Taiwan negotiating for alternative aviation routes

By Kyle Aristophere T. Atienza, Reporter

TAIWAN is negotiating with neighboring Japan and the Philippines to find alternative aviation routes, the official Central News Agency (CNA) reported on Wednesday, after China announced drills that the trade-reliant island said amounted to a “blockade.”

There was no need for global chip manufacturing hub Taiwan to find alternatives for sea transport because ships can avoid Chinese drill zones, CNA reported, citing Transport Minister Wang Kwo-tsai.

Meanwhile, Philippine President Ferdinand R. Marcos, Jr.’s government was “closely monitoring” China’s moves in light of a United States lawmaker’s visit to Taiwan, which Beijing considers part of its territory.

The military and Department of Foreign Affairs “are closely monitoring the situation as they would in any other similar circumstance,” Press Secretary Trixie Cruz-Angeles told a news briefing on Wednesday.
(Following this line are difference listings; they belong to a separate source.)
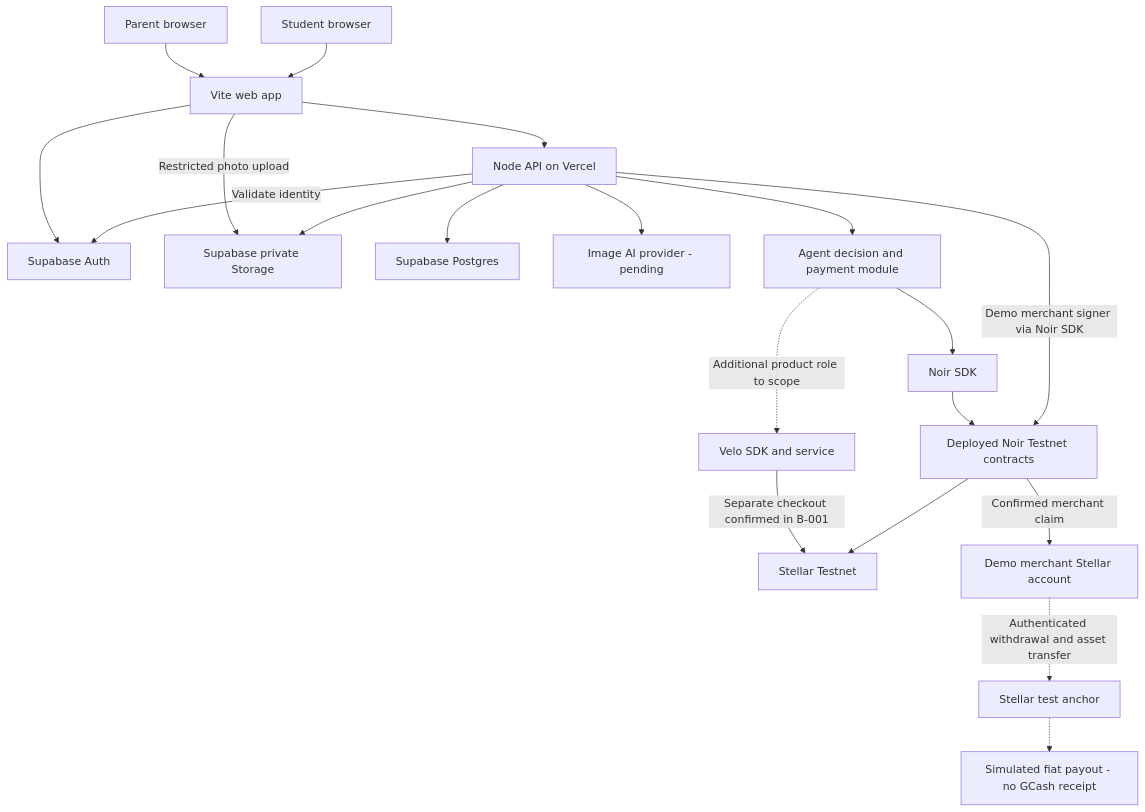
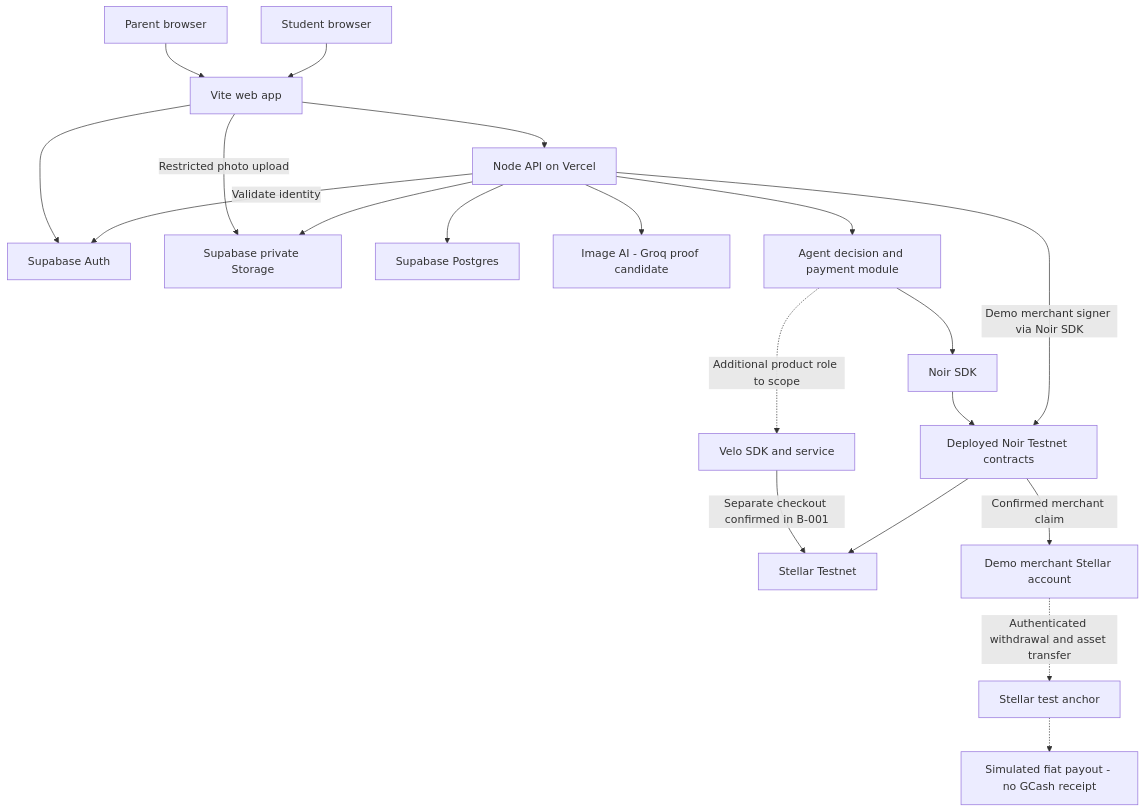
Before and after one commit to DiceTL/PadalaPocket: the first of 3 diagrams in docs/architecture.md, drawn with Mermaid. The commit also changed other lines of this file and 12 other files, not shown here.

First line of the commit message:
Verify B-004 Groq identification and SEP-24 withdrawal flow

````diff
--- a/docs/architecture.md
+++ b/docs/architecture.md
@@ -29,22 +31,22 @@
 ```mermaid
 flowchart TD
     Parent["Parent browser"] --> Web["Vite web app"]
     Student["Student browser"] --> Web
     Web --> Auth["Supabase Auth"]
     Web --> API["Node API on Vercel"]
     Web -->|"Restricted photo upload"| Storage["Supabase private Storage"]
     API -->|"Validate identity"| Auth
     API --> DB["Supabase Postgres"]
     API --> Storage
-    API --> AI["Image AI provider - pending"]
+    API --> AI["Image AI - Groq proof candidate"]
     API --> Agent["Agent decision and payment module"]
     Agent --> NoirSDK["Noir SDK"]
     NoirSDK --> Contracts["Deployed Noir Testnet contracts"]
     Agent -.->|"Additional product role to scope"| Velo["Velo SDK and service"]
     Velo -->|"Separate checkout confirmed in B-001"| Ledger["Stellar Testnet"]
     Contracts --> Ledger
     API -->|"Demo merchant signer via Noir SDK"| Contracts
     Contracts -->|"Confirmed merchant claim"| Merchant["Demo merchant Stellar account"]
     Merchant -.->|"Authenticated withdrawal and asset transfer"| Anchor["Stellar test anchor"]
     Anchor -.-> Fiat["Simulated fiat payout - no GCash receipt"]
 ```
````
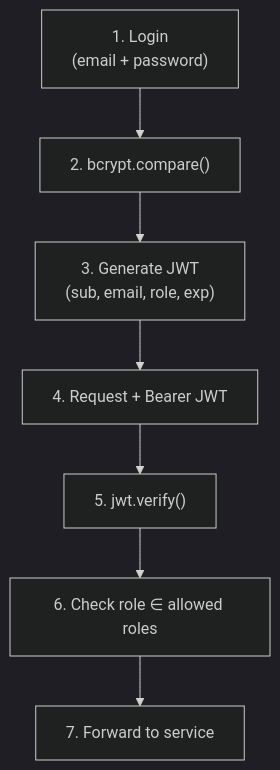
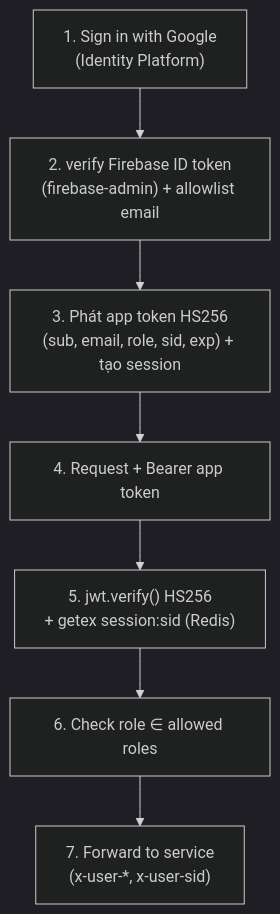
The tenth of 14 diagrams in docs/architecture/design-patterns.md (ndmthuan97/ERP-Prototype-Example), drawn with Mermaid (dark theme) before and after one commit. The commit also changed other lines of this file and 200 other files, not shown here.

First line of the commit message:
feat(auth): integrate Google sign-in with Firebase Identity Platform

````diff
--- a/docs/architecture/design-patterns.md
+++ b/docs/architecture/design-patterns.md
@@ -846,17 +848,17 @@
 ```mermaid
 flowchart TB
-    Login["1. Login\n(email + password)"]
-    Hash["2. bcrypt.compare()"]
-    Token["3. Generate JWT\n(sub, email, role, exp)"]
-    Req["4. Request + Bearer JWT"]
-    Verify["5. jwt.verify()"]
+    Login["1. Sign in with Google\n(Identity Platform)"]
+    Verify0["2. verify Firebase ID token\n(firebase-admin) + allowlist email"]
+    Token["3. Phát app token HS256\n(sub, email, role, sid, exp) + tạo session"]
+    Req["4. Request + Bearer app token"]
+    Verify["5. jwt.verify() HS256\n+ getex session:sid (Redis)"]
     RBAC["6. Check role ∈ allowed roles"]
-    OK["7. Forward to service"]
+    OK["7. Forward to service\n(x-user-*, x-user-sid)"]
 
-    Login --> Hash
-    Hash --> Token
+    Login --> Verify0
+    Verify0 --> Token
     Token --> Req
     Req --> Verify
     Verify --> RBAC
     RBAC --> OK
 ```
````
“On matters of international relations, reactions are studied,” she said. “We don’t make knee-jerk reactions because they could adversely affect international relations.”

Mr. Marcos’ press secretary also refrained from commenting on Chinese Ambassador Huang Xilian’s call for the Philippines to abide by the One-China policy.

“There is no reaction,” Ms. Angeles said. “Usually, when it’s a matter of international relations, we take time to study the matter and do not react immediately. Loose words might affect relationships and they’re very difficult to rebuild.”

“We will take our cue from the Department of Foreign Affairs if such a reaction is even warranted,” she added.

US House Speaker Nancy Pelosi arrived in Taiwan on Tuesday, despite threats from China, which calls the visit a “major provocation.” China said the US official’s Taiwan visit is a threat to stability in the Taiwan Strait.

Four US warships, including an aircraft carrier, were positioned in waters east of Taiwan on what the US Navy called routine deployments on Tuesday amid Chinese anger over Ms. Pelosi’s visit to the island.

Ms. Pelosi is the highest-ranking official to visit Taiwan in 25 years. She said her visit is part of a “broader trip” to the Indo-Pacific region that focuses on “mutual security, economic partnership and democratic governance.”

“Our congressional delegation’s visit to Taiwan honors America’s unwavering commitment to supporting Taiwan’s vibrant democracy,” she said in a statement posted on her website. “Our discussions with Taiwan leadership will focus on reaffirming our support for our partner and on promoting our shared interests, including advancing a free and open Indo-Pacific region.”

“America’s solidarity with the 23 million people of Taiwan is more important today than ever, as the world faces a choice between autocracy and democracy,” she added.

Ms. Pelosi said her visit is one of several congressional delegations to Taiwan and it does not contradict America’s key foreign policy principles regarding US-Taiwan relations.

“With the US seeking to maintain its influence within the Pacific as part of its pivot strategy, the Pelosi visit in Taiwan is no longer a surprise,” said Hansley A. Juliano, a political economy researcher studying at Nagoya University’s Graduate School of International Development in Japan.

“Institutionally our security and culture are still very much tied to the US,” Mr. Juliano said. “However, trade and our leaders’ predilection to avoid human rights accountability will continue to make them gravitate to China.” “The Marcos government is not complicated to understand what will it choose based on that.” Mr. Juliano said the split between mainland China and Taiwan is rooted in the post-World War II Chinese Civil War.

“When mainland China was recognized in the aftermath of the Cold War, the unwritten agreement was Taiwan will not be reabsorbed especially since Taiwan has bigger Western allies and trading partners,” Mr. Juliano said.

“This has also been the case with Hong Kong and Macau but these two are lands contiguous to China and hence it’s easier to impose Beijing authority,” he added.

Philippine position on the matter should be dictated by national interest and nothing else,” Michael Henry Ll. Yusingco, a political analyst, said in a Facebook Messenger chat.

“Unless it has changed, the government should simply inform China that for now, like most countries in the world, we still adhere to the One-China policy,” he said.

“The government should not pick any side in this conflict, according to the Constitution’s directive to maintain an independent foreign policy,” he added.

“We can declare a more nuanced position after the national security team in the administration completes their analysis and calibrations.” — with Reuters